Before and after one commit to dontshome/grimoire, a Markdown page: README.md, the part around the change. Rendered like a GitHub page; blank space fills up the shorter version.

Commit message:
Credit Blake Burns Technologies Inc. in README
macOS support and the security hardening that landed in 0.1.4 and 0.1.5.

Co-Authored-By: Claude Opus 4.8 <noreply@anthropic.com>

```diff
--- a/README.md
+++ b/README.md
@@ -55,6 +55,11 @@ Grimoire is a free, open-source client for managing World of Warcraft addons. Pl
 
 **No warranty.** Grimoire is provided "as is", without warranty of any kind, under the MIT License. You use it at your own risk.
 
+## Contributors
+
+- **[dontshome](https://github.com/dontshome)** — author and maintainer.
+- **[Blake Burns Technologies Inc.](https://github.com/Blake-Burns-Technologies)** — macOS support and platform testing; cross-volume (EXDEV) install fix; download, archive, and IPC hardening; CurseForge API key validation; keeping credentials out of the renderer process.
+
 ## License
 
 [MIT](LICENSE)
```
────────────────────────────────────────
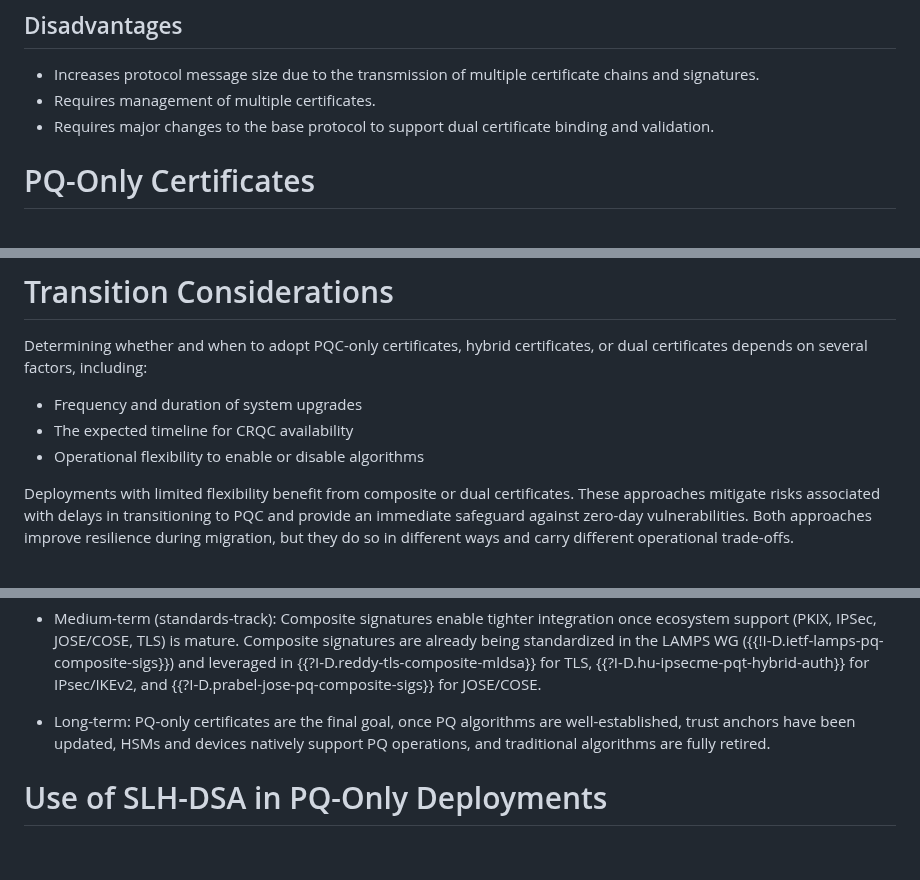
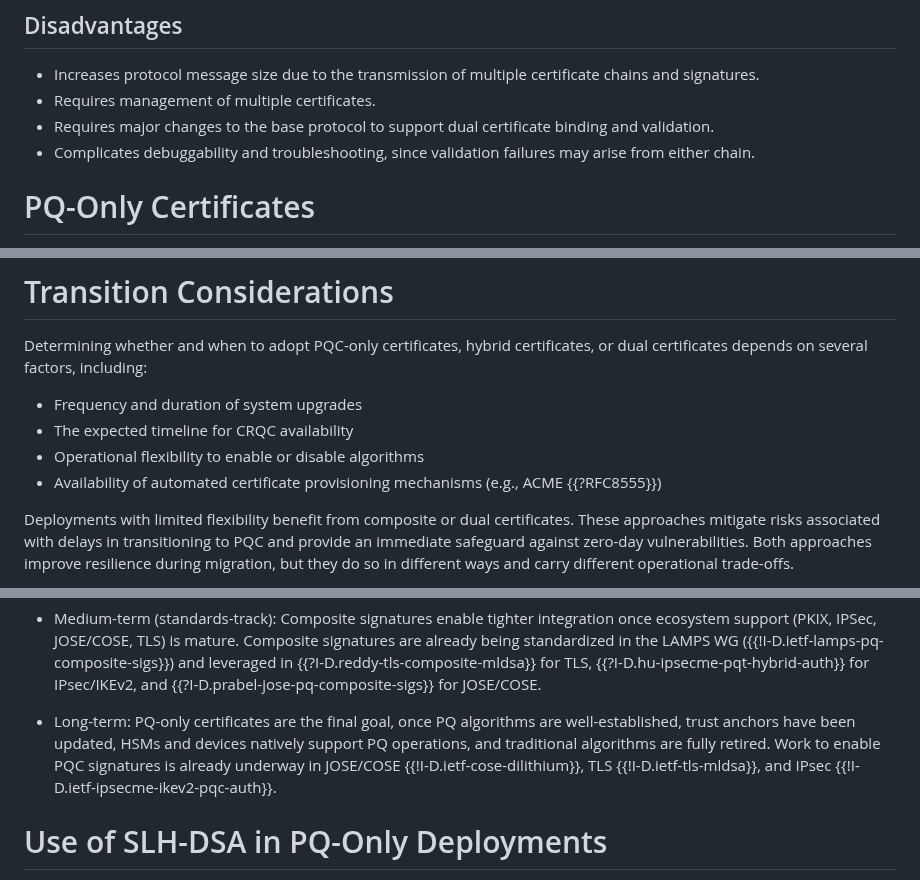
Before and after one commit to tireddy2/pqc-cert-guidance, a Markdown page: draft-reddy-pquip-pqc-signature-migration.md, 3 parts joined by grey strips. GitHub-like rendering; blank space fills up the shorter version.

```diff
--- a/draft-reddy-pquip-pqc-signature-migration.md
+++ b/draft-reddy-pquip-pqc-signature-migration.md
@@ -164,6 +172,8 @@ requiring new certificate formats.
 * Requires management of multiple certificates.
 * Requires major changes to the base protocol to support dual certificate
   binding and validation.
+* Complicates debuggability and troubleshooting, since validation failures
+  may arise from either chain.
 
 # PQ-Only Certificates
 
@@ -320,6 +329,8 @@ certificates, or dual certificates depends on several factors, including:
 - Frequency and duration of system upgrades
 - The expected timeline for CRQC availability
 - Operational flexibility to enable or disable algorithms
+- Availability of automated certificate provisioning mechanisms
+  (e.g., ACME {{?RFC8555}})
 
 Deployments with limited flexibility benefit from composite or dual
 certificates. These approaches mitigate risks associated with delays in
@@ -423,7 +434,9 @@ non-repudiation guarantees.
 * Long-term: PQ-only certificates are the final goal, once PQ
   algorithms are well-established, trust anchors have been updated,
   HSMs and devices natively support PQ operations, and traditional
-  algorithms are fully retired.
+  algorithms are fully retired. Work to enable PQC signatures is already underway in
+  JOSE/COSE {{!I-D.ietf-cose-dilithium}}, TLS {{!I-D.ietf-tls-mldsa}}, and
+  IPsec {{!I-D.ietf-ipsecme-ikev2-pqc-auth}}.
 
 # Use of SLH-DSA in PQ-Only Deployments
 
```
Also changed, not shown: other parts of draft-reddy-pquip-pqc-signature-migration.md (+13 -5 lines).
────────────────────────────────────────
Instructions to follow
Scan the entries above for the word "pquip", then copy every line in which it occurs.

Solution for this exercise
Before and after one commit to tireddy2/pqc-cert-guidance, a Markdown page: draft-reddy-pquip-pqc-signature-migration.md, 3 parts joined by grey strips. GitHub-like rendering; blank space fills up the shorter version.
--- a/draft-reddy-pquip-pqc-signature-migration.md
+++ b/draft-reddy-pquip-pqc-signature-migration.md
Also changed, not shown: other parts of draft-reddy-pquip-pqc-signature-migration.md (+13 -5 lines).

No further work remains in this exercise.